One of my favorite subjects to post about is how fans use their own unique talents and creativity to make their personal connections to the AFL.  For some it is collecting memorabilia, for others it may be interviewing players, of watching highlight films.  I became fascinated with John Turney’s photo colorization when he first began emailing me photos last year.  As someone who has seen the league mostly in black and white, his colored images exploded across my screen, and gave me a completely new feeling and appreciation for the color and flavor of the AFL.  It sounds ridiculous, but when 95% of the images that you see are black and white, it can be very difficult to even envision the color back then.

Recently, John sat down and answered some questions about his colorization hobby, how he got involved in it, and where he hopes to take it.  Enjoy! 

jack kemp

Jack Kemp

TFAFL – Tell us about your football background.  How did you get connected to  the game?  What era?  What is your favorite team?
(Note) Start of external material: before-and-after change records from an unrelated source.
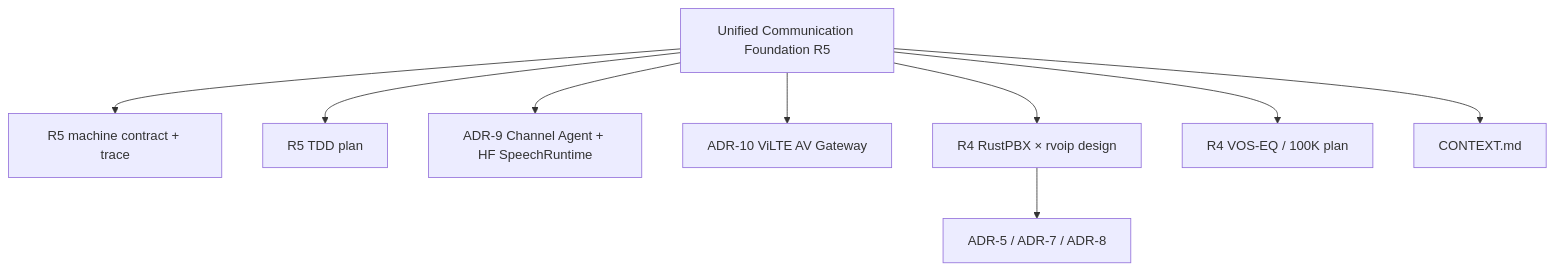
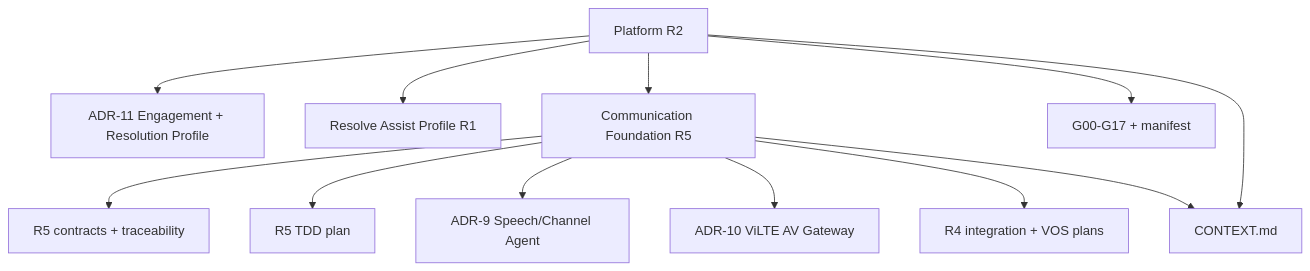
The diagram in docs/design/README.md (songgoldenwind-crypto/converact-platform), drawn with Mermaid before and after one commit. The commit also changed other lines of this file and 1807 other files, not shown here.

````diff
--- a/docs/design/README.md
+++ b/docs/design/README.md
@@ -51,21 +56,14 @@
 ```mermaid
 flowchart TD
-  R5["Unified Communication Foundation R5"]
-  R5C["R5 machine contract + trace"]
-  R5P["R5 TDD plan"]
-  ADR9["ADR-9 Channel Agent + HF SpeechRuntime"]
-  ADR10["ADR-10 ViLTE AV Gateway"]
-  R4["R4 RustPBX × rvoip design"]
-  VOS["R4 VOS-EQ / 100K plan"]
-  ADR578["ADR-5 / ADR-7 / ADR-8"]
-  CTX["CONTEXT.md"]
-
-  R5 --> R5C
-  R5 --> R5P
-  R5 --> ADR9
-  R5 --> ADR10
-  R5 --> R4
-  R5 --> VOS
-  R4 --> ADR578
+  R2["Platform R2"] --> ADR11["ADR-11 Engagement + Resolution Profile"]
+  R2 --> R1["Resolve Assist Profile R1"]
+  R2 --> R5["Communication Foundation R5"]
+  R2 --> GOALS["G00-G17 + manifest"]
+  R5 --> R5C["R5 contracts + traceability"]
+  R5 --> R5P["R5 TDD plan"]
+  R5 --> ADR9["ADR-9 Speech/Channel Agent"]
+  R5 --> ADR10["ADR-10 ViLTE AV Gateway"]
+  R5 --> R4["R4 integration + VOS plans"]
+  R2 --> CTX["CONTEXT.md"]
   R5 --> CTX
 ```
````
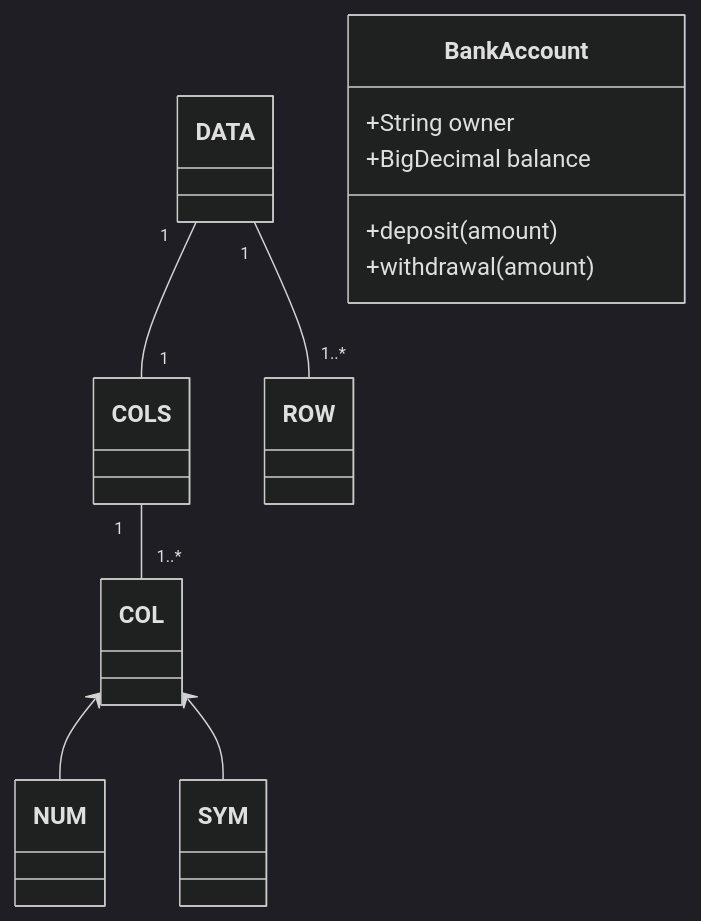
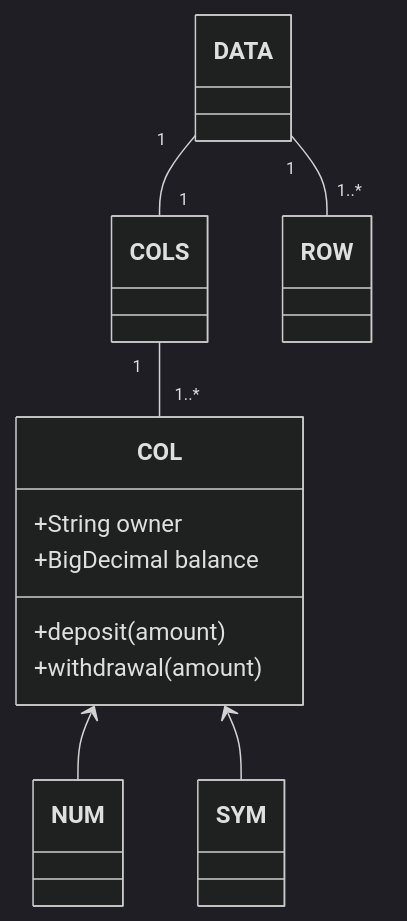
Before and after one commit to timm/tested: the diagram in docs/onScript.md, drawn with Mermaid (dark theme).

````diff
--- a/docs/onScript.md
+++ b/docs/onScript.md
@@ -158,14 +158,14 @@
 ```mermaid
 classDiagram
 COL <--  NUM
 COL <--  SYM
 COLS "1" -- "1..*" COL
 DATA "1" -- "1..*" ROW  
 DATA "1" -- "1" COLS 
-class BankAccount{
+class COL{
     +String owner
     +BigDecimal balance
     +deposit(amount)
     +withdrawal(amount)
 }
 ```
````
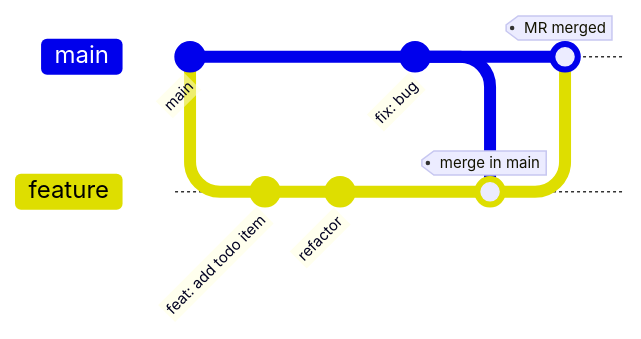
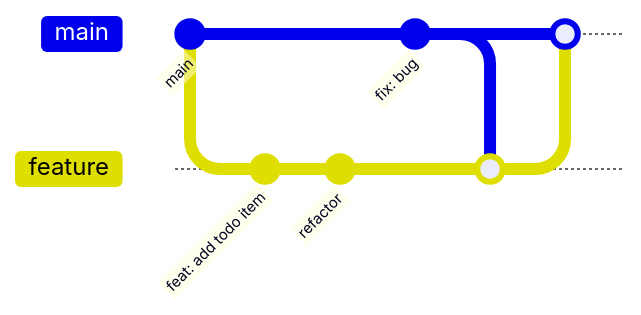
Diagram 16 of 21 in slides.md (lizsalmon/iCSC-Git-talk), drawn with Mermaid before and after one commit. The commit also changed other lines of this file and 1 other file, not shown here.

````diff
--- a/slides.md
+++ b/slides.md
@@ -679,14 +768,14 @@
 ```mermaid
 gitGraph
   commit id: "main"
   branch feature
   checkout feature
   commit id: "feat: add todo item"
   commit id: "refactor"
   checkout main
   commit id: "fix: bug"
   checkout feature
-  merge main tag: "merge in main"
+  merge main
   checkout main
-  merge feature tag: "MR merged"
+  merge feature
 ```
````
JT – My football background is not very unusual. I played as a youth and through high school, but I was not talented enough to play college football, so my playing days ended then. I followed as a fan as a young man and since then. I began doing football research in the early 1990s trying to compile sack totals for players who played before sacks became official. In looking at old gamebooks I was able to piece together sacks for players like Deacon Jones and Alan Page, Claude Humphrey and others. That research was featured in Sports Illustrated and Pro Football Weekly.   Currently, I am an assistant coach for a semi-pro football team here in New Mexico. Last year I coached the offensive line, this year I was the offensive coordinator. 
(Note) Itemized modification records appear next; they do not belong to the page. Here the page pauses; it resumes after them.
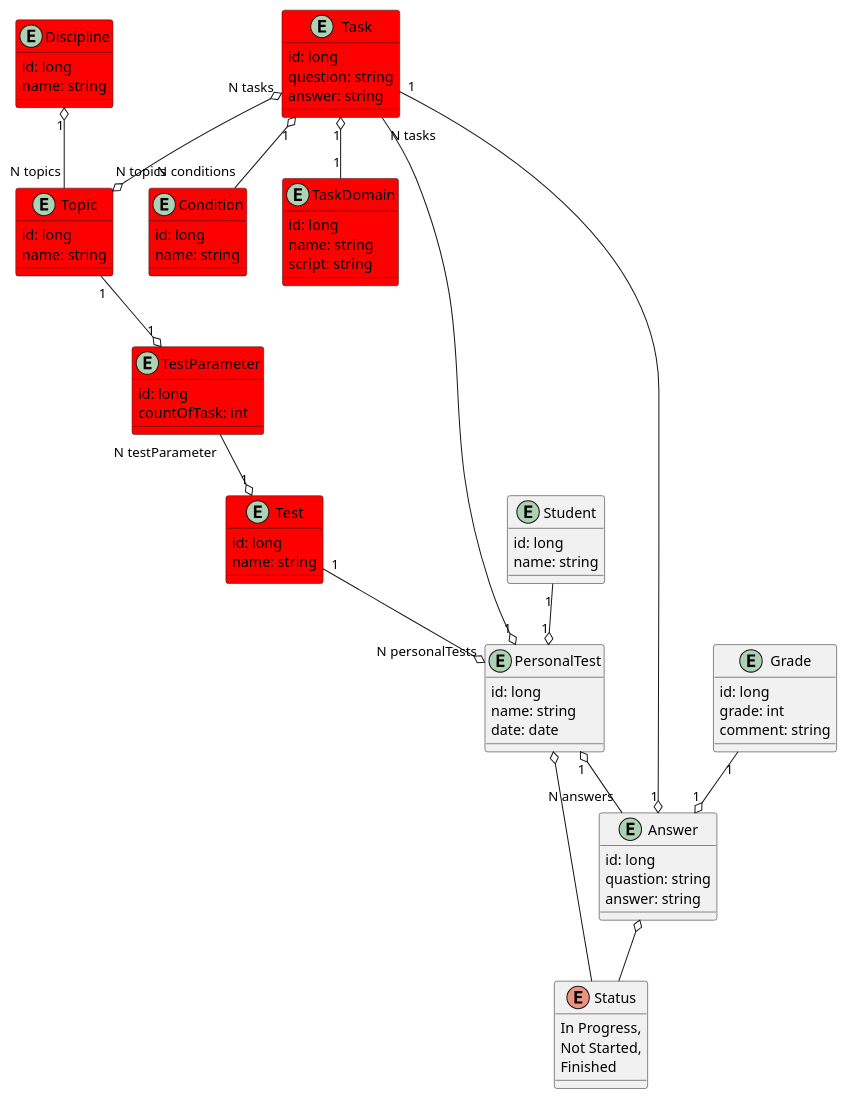
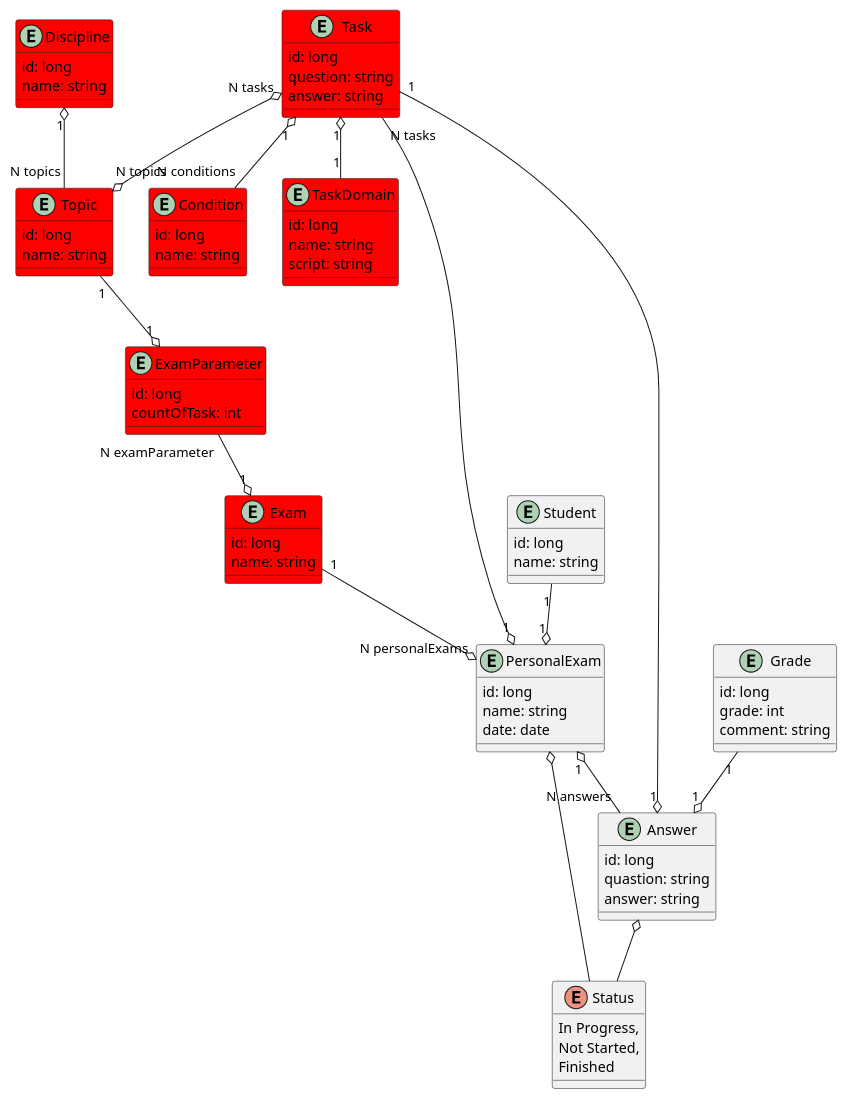
The diagram in documentation/diagrams/BomDiagram.puml (vereshaka/sytoss-trainee-platform5), drawn with PlantUML before and after one commit.

Commit message:
[STP-50] test to exam

```diff
--- a/documentation/diagrams/BomDiagram.puml
+++ b/documentation/diagrams/BomDiagram.puml
@@ -1,87 +1,87 @@
 @startuml
 
 entity Discipline #red{
 id: long
 name: string
 }
 
 entity Topic #red{
 id: long
 name: string
 }
 
 entity Task  #red{
 id: long
 question: string
 answer: string
 }
 
 entity Condition  #red{
 id: long
 name: string
 }
 
 entity TaskDomain  #red{
 id: long
 name: string
 script: string
 }
 
-entity Test  #red{
+entity Exam  #red{
 id: long
 name: string
 }
 
-entity PersonalTest {
+entity PersonalExam {
 id: long
 name: string
 date: date
 }
 
 entity Answer {
 id: long
 quastion: string
 answer: string
 }
 
 enum Status{
 In Progress,
 Not Started,
 Finished
 }
 
 entity Grade{
 id: long
 grade: int
 comment: string
 }
 
 entity Student{
 id: long
 name: string
 }
 
-entity TestParameter #red{
+entity ExamParameter #red{
 id: long
 countOfTask: int
 }
 
-TestParameter "N testParameter" --o "1" Test
-Topic "1" --o "1" TestParameter
+ExamParameter "N examParameter" --o "1" Exam
+Topic "1" --o "1" ExamParameter
 Answer o-- Status
-PersonalTest o-- Status
-PersonalTest "1" o-- "N answers" Answer
+PersonalExam o-- Status
+PersonalExam "1" o-- "N answers" Answer
 Task "1" --o "1" Answer
 Grade "1" --o "1" Answer
-Student "1" --o "1" PersonalTest
+Student "1" --o "1" PersonalExam
 Task "1" o-- "N conditions" Condition
 Task "N tasks" o--o "N topics" Topic
 Task "1" o-- "1" TaskDomain
-Task "N tasks" --o "1" PersonalTest
+Task "N tasks" --o "1" PersonalExam
 
 
-Test "1" --o "N personalTests" PersonalTest
+Exam "1" --o "N personalExams" PersonalExam
 
 Discipline "1" o-- "N topics" Topic
 
 @enduml
```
lionel taylor

Lionel Taylor

TFAFL – How and when did you first get the idea to attempt to colorize football photos?JT – I had always been interested in the process, and tried it many years ago when I first learned about Photoshop. But those attempts were crude and not very good so I didn’t bother with it for over a decade.  Tehn a couple of years ago I came across,  a website that often features “colorizations” and I saw the good work the artists there were doing, so a couple of years ago I took another shot and I got better.  Once you learn the software, it’s not that hard, you just have to be patient and learn and practice.

TFAFL – Do you have an artistic background?  How did you go about learning the process?
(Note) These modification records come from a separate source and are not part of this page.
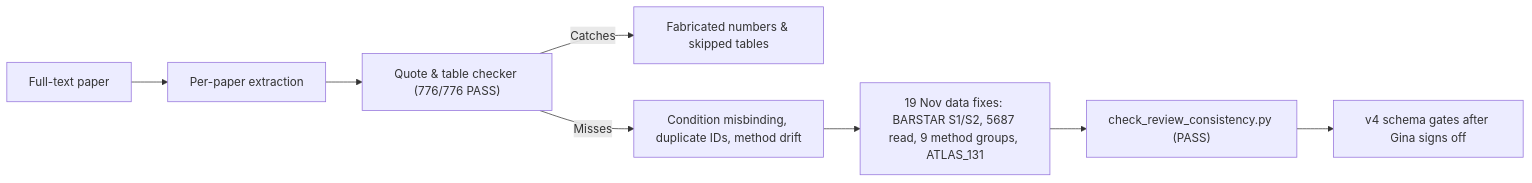
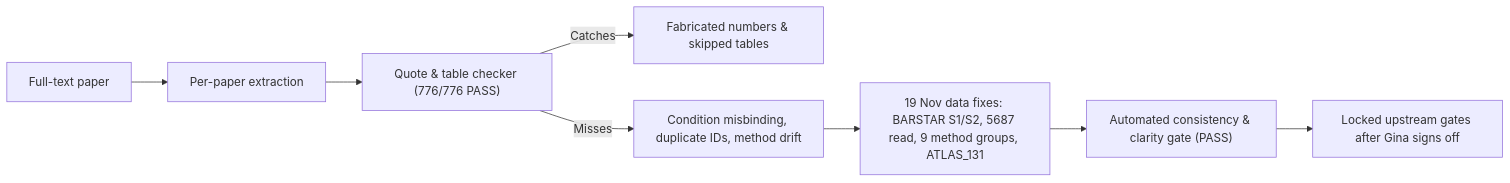
One commit to alex051107/dynamics-atlas-relaxdb changed the diagram in methods/bugs_and_fixes.md. Above: the diagram before and after it, drawn with Mermaid. The commit also changed other lines of this file and 16 other files, not shown here.

````diff
--- a/methods/bugs_and_fixes.md
+++ b/methods/bugs_and_fixes.md
@@ -9,10 +9,10 @@
 ```mermaid
 flowchart LR
     Paper["Full-text paper"] --> Extract["Per-paper extraction"]
     Extract --> QCheck["Quote & table checker (776/776 PASS)"]
     QCheck -->|Catches| Catch["Fabricated numbers & skipped tables"]
     QCheck -->|Misses| Slip["Condition misbinding, duplicate IDs, method drift"]
     Slip --> Fix19["19 Nov data fixes: BARSTAR S1/S2, 5687 read, 9 method groups, ATLAS_131"]
-    Fix19 --> Gate["check_review_consistency.py (PASS)"]
-    Gate --> V4["v4 schema gates after Gina signs off"]
+    Fix19 --> Gate["Automated consistency & clarity gate (PASS)"]
+    Gate --> NextPass["Locked upstream gates after Gina signs off"]
 ```
````
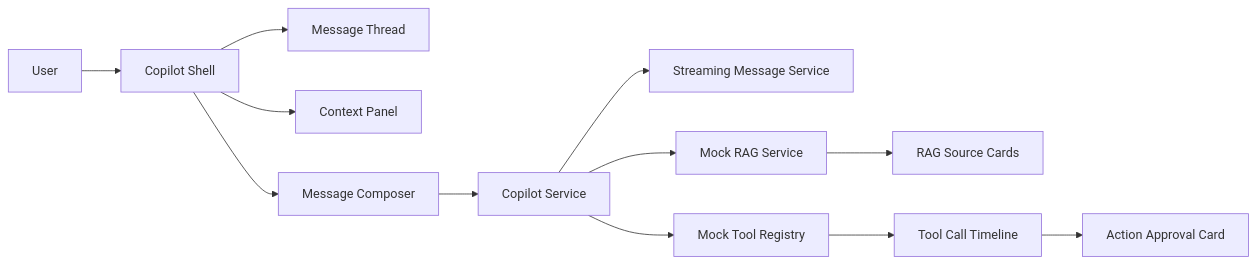
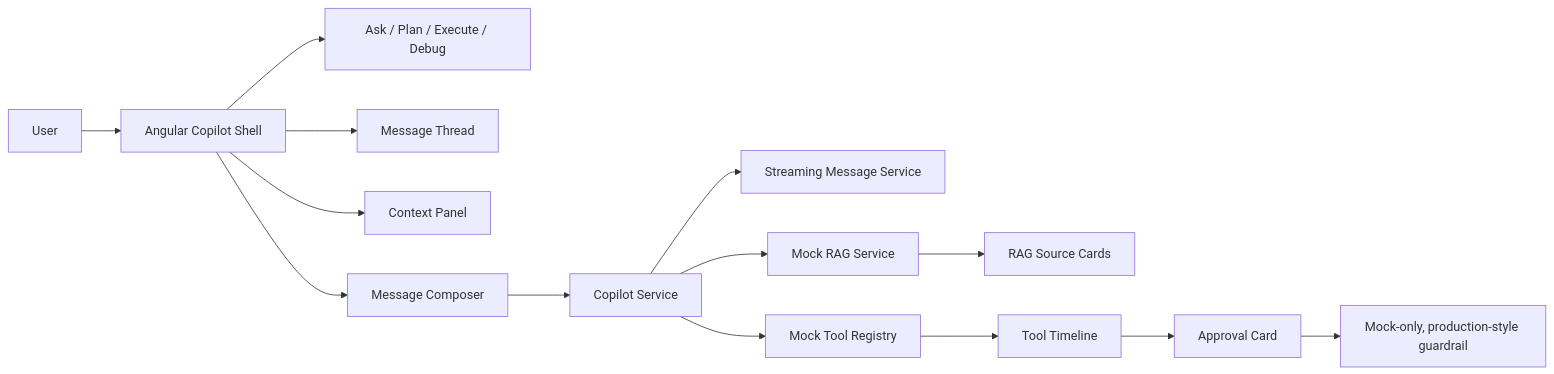
One commit to AnkitParekh007/angular-ai-copilot-starter changed the diagram in README.md. Above: the diagram before and after it, drawn with Mermaid. The commit also changed other lines of this file and 21 other files, not shown here.

Commit message:
Polish Angular AI copilot starter for demo and recruiter review

````diff
--- a/README.md
+++ b/README.md
@@ -96,14 +75,16 @@
 ```mermaid
 flowchart LR
-    User[User] --> Shell[Copilot Shell]
+    User[User] --> Shell[Angular Copilot Shell]
+    Shell --> Modes[Ask / Plan / Execute / Debug]
     Shell --> Thread[Message Thread]
     Shell --> Context[Context Panel]
     Shell --> Composer[Message Composer]
     Composer --> Service[Copilot Service]
     Service --> Streaming[Streaming Message Service]
     Service --> Rag[Mock RAG Service]
     Service --> Tools[Mock Tool Registry]
     Rag --> Sources[RAG Source Cards]
-    Tools --> Timeline[Tool Call Timeline]
-    Timeline --> Approval[Action Approval Card]
+    Tools --> Timeline[Tool Timeline]
+    Timeline --> Approval[Approval Card]
+    Approval --> Guardrail[Mock-only, production-style guardrail]
 ```
````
JT – No, not really. As a child I did some artwork and took art in high school, but I don’t have any real training. When I did paint or draw it was usually sports figures or rock stars. I didn’t do much from high shcool until the last couple of years, so there was a big gap.  My learning process was trial end error in Photoshop, the software I use to do the colorizations. I learned what the difference settings on the tools in the software did, and just kept at it.

lance alworth and bob suci

Lance Alworth and Bob Suci in the 1963 AL championship game

TFAFL – What are the challenges behind these pieces?  How long does it take you to complete the colorization of a particular photo?

JT – Well, the biggest challenge is getting a good scan to work with. The higher the resolution, the better the piece will be.  And also, when doing older pieces, say from the 1920s, it’s sometimes a challenge to make sure the colors of the uniforms are historically correct. I use the Gridiron Uniform Database website     to check and crib off their research to make the colors as accurate as possible. I also use a Photoshop Add-in called Alien Skin Exposure which is a filter that will make photos take on the characteristics of different films. It simulates films from the 1930s or the 1950s. So that will add to the authenticity of a colorization. It can give a different look to the same photo, you can use a filter than simulates Kodochrome, or Poloroid, or even a Technicolor process that can really enhance the looks of a colorization. 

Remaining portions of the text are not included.